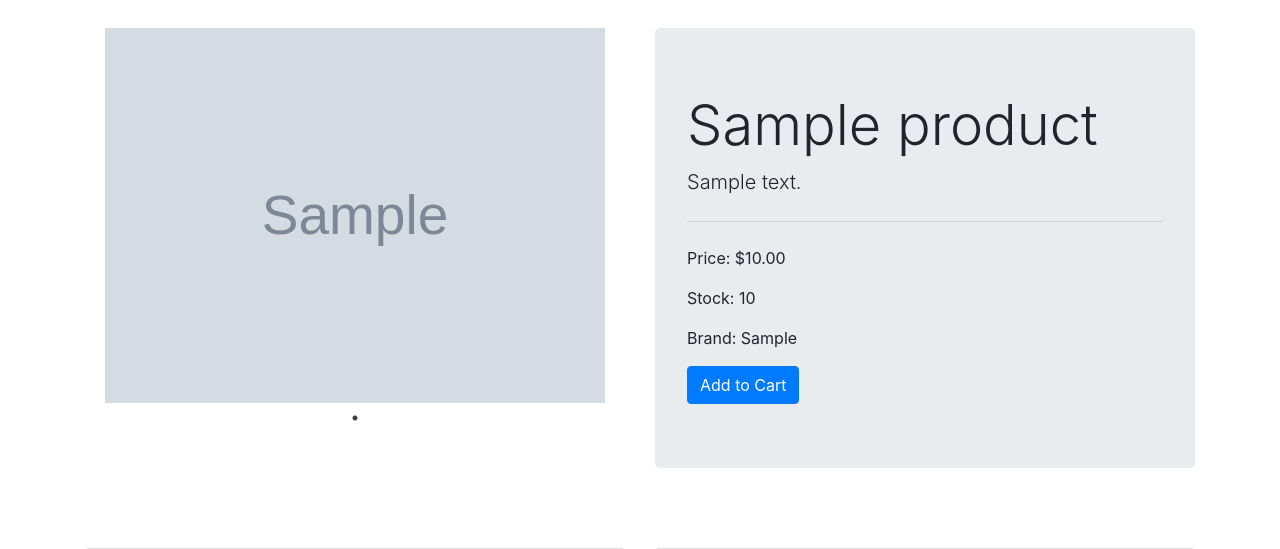
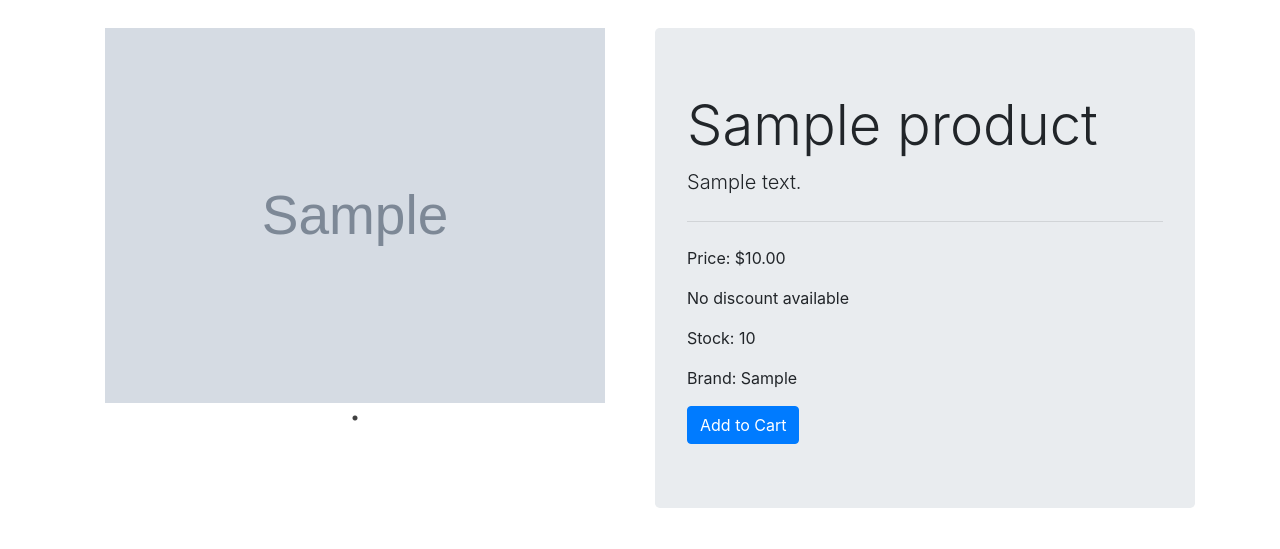
Before and after one commit to AmirMohamadmAsghari/Online-shop-project, a Django app: page /product/detail/1/ in a window 1280 px wide. Shown: the part 159-708 px from the top of the page. Run offline with Django 4.2, Linux system fonts and the light colour scheme; tables that the repository leaves empty hold one stand-in row (values such as "Sample post"); grey boxes marked "Sample" are stand-in pictures; parts of the project's set-up code (start-up, migrations or seed data) failed here and were passed over; some libraries are stand-ins or nearby versions.

Commit message:
Add a section to display the discount amount of the product

```diff
--- a/templates/productdetales.html
+++ b/templates/productdetales.html
@@ -55,20 +55,24 @@
 
         <div class="col-md-6">
             <div class="jumbotron">
-                <!-- Display the product name dynamically -->
                 <h1 class="display-4">{{ product.title }}</h1>
-                <!-- Display the product description dynamically -->
                 <p class="lead">{{ product.description }}</p>
                 <hr class="my-4">
-                <!-- Display the product price dynamically -->
                 <p>Price: ${{ product.price }}</p>
-                <!-- Display the product stock dynamically -->
+                {% if discounted_price %}
+                    <p>Discount: ${{ product.discount.amount }}</p>
+                    <p>Discounted Price: ${{ discounted_price }}</p>
+                {% else %}
+                    <p>No discount available</p>
+                {% endif %}
                 <p>Stock: {{ product.stock }}</p>
                 <p>Brand: {{ product.brand }}</p>
-                <!-- Add to Cart button -->
                 <button type="button" class="btn btn-primary">Add to Cart</button>
             </div>
         </div>
+
+
+
     </div>
     <div class="row mt-5">
         <div class="col-md-6">
```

• _Your instructions_
I'd like every record printed exactly, with the pictures left out.

• _Exercise solution_
Before and after one commit to AmirMohamadmAsghari/Online-shop-project, a Django app: page /product/detail/1/ in a window 1280 px wide. Shown: the part 159-708 px from the top of the page. Run offline with Django 4.2, Linux system fonts and the light colour scheme; tables that the repository leaves empty hold one stand-in row (values such as "Sample post"); grey boxes marked "Sample" are stand-in pictures; parts of the project's set-up code (start-up, migrations or seed data) failed here and were passed over; some libraries are stand-ins or nearby versions.

Commit message:
Add a section to display the discount amount of the product

```diff
--- a/templates/productdetales.html
+++ b/templates/productdetales.html
@@ -55,20 +55,24 @@
 
         <div class="col-md-6">
             <div class="jumbotron">
-                <!-- Display the product name dynamically -->
                 <h1 class="display-4">{{ product.title }}</h1>
-                <!-- Display the product description dynamically -->
                 <p class="lead">{{ product.description }}</p>
                 <hr class="my-4">
-                <!-- Display the product price dynamically -->
                 <p>Price: ${{ product.price }}</p>
-                <!-- Display the product stock dynamically -->
+                {% if discounted_price %}
+                    <p>Discount: ${{ product.discount.amount }}</p>
+                    <p>Discounted Price: ${{ discounted_price }}</p>
+                {% else %}
+                    <p>No discount available</p>
+                {% endif %}
                 <p>Stock: {{ product.stock }}</p>
                 <p>Brand: {{ product.brand }}</p>
-                <!-- Add to Cart button -->
                 <button type="button" class="btn btn-primary">Add to Cart</button>
             </div>
         </div>
+
+
+
     </div>
     <div class="row mt-5">
         <div class="col-md-6">
```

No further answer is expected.